I had two friends. The one offered me friendship on such terms that I could not accept it, without a sense of degradation.—Journal, 4 March 1856
I would remind my countrymen, that they are to be men first, and Americans only at a late and convenient hour. No matter how valuable law may be to protect your property, even to keep soul and body together, if it do not keep you and humanity together.—"Slavery in Massachusetts"
If we respected only what is inevitable and has a right to be, music and poetry would resound along the streets.—Walden
In friendship we worship moral beauty without the formality of religion. —Journal, 1837-1847
It is a momentous fact that a man may be good, or he may be bad; his life may be true, or it may be false; it may be either a shame or a glory to him. The good man builds himself up; the bad man destroys himself. But whatever we do we must do confidently (if we are timid, let us, then, act timidly), not expecting more light, but having light enough.

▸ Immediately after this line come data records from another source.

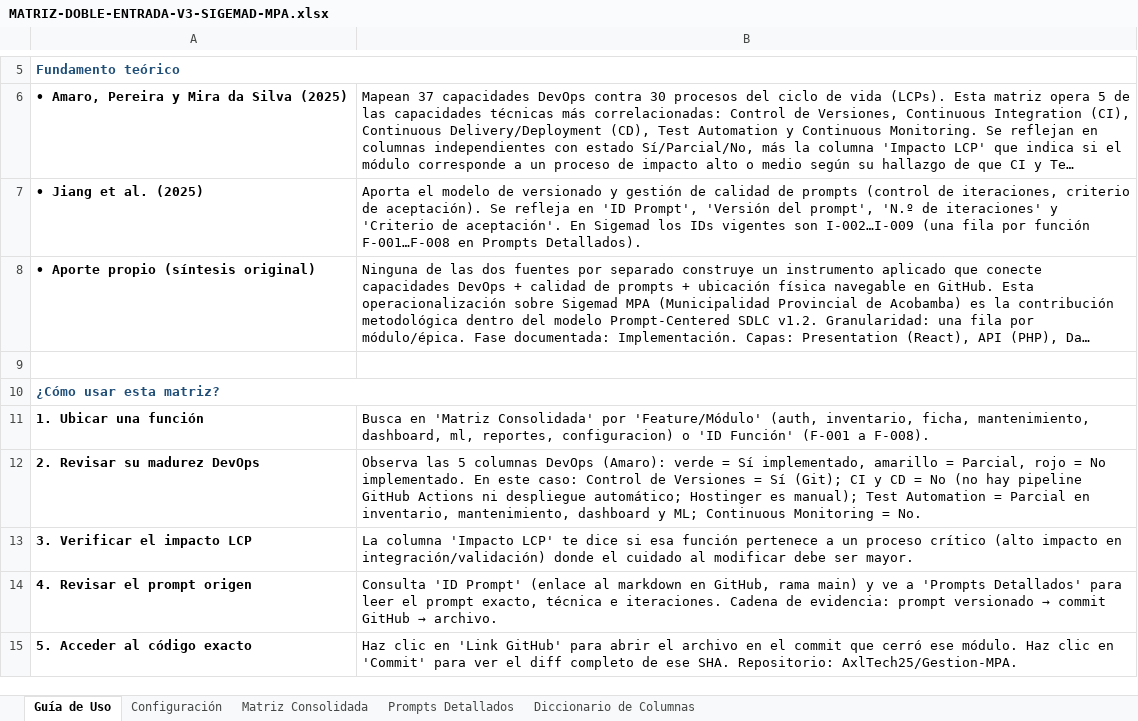
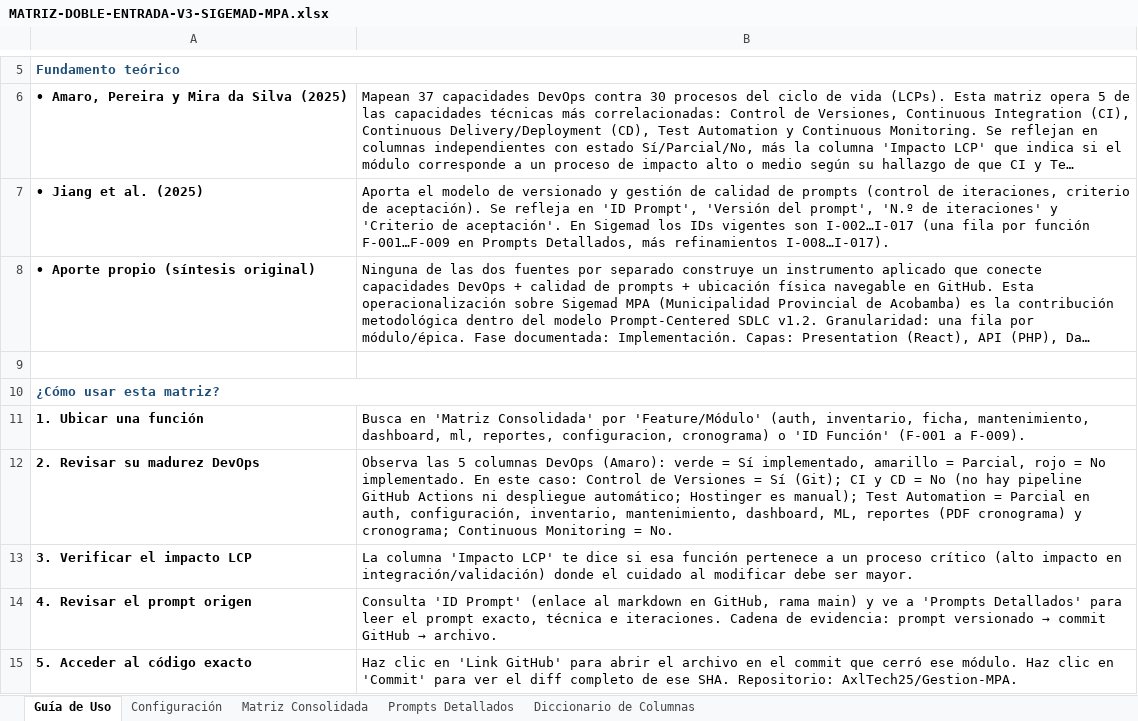
Before and after one commit to AxlTech25/Gestion-MPA, an Excel workbook: documents/matriz_doble_entrada/MATRIZ-DOBLE-ENTRADA-V3-SIGEMAD-MPA.xlsx, sheet Guía de Uso, drawn as a sheet; only a part is shown, gaps mark what is left out; long unchanged cells end in …; values as stored, in another font and other column widths than the file's, no borders; the diff names each change by its address in the sheet, - before the commit and + after, or states it on an @@ line.

```diff
--- a/documents/matriz_doble_entrada/MATRIZ-DOBLE-ENTRADA-V3-SIGEMAD-MPA.xlsx (sheet Guía de Uso)
+++ b/documents/matriz_doble_entrada/MATRIZ-DOBLE-ENTRADA-V3-SIGEMAD-MPA.xlsx (sheet Guía de Uso)
-B7: …vigentes son I-002…I-009 (una fila por función F-001…F-008 en Prompts Detallados).
+B7: …vigentes son I-002…I-017 (una fila por función F-001…F-009 en Prompts Detallados, más refinamientos I-008…I-017).
-B11: …ml, reportes, configuracion) o 'ID Función' (F-001 a F-008).
+B11: …ml, reportes, configuracion, cronograma) o 'ID Función' (F-001 a F-009).
-B12: …Parcial en inventario, mantenimiento, dashboard y ML; Continuous Monitoring…
+B12: …Parcial en auth, configuración, inventario, mantenimiento, dashboard, ML, reportes (PDF cronograma) y cronograma; Continuous Monitoring…
```
Also changed, not shown: sheet Prompts Detallados, sheet Matriz Consolidada, sheet Configuración, sheet Diccionario de Columnas, 3 other files.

If we confidently expect more, then let us wait for it.—Thoreau to H.G.O. Blake, 2 May 1848
It is something to be able to paint a particular picture, or to carve a statue, and so make a few objects beautiful; but it is far more glorious to carve and paint the very atmosphere and the medium through which we look, which morally we can do. To affect the quality of the day, that is the highest of arts.—Walden
It is with science as with ethics,—we cannot know truth by contrivance and method; the Baconian is as false as any other, and with all the helps of machinery and the arts, the most scientific will still be the healthiest and friendliest man, and possess a more perfect Indian wisdom.—"Natural History of Massachusetts"
Man flows at once to God as soon as the channel of purity, physical, intellectual, and moral is open.—Journal, 1850
Man's moral nature is a riddle which only eternity can solve.—Journal, 19 March 1842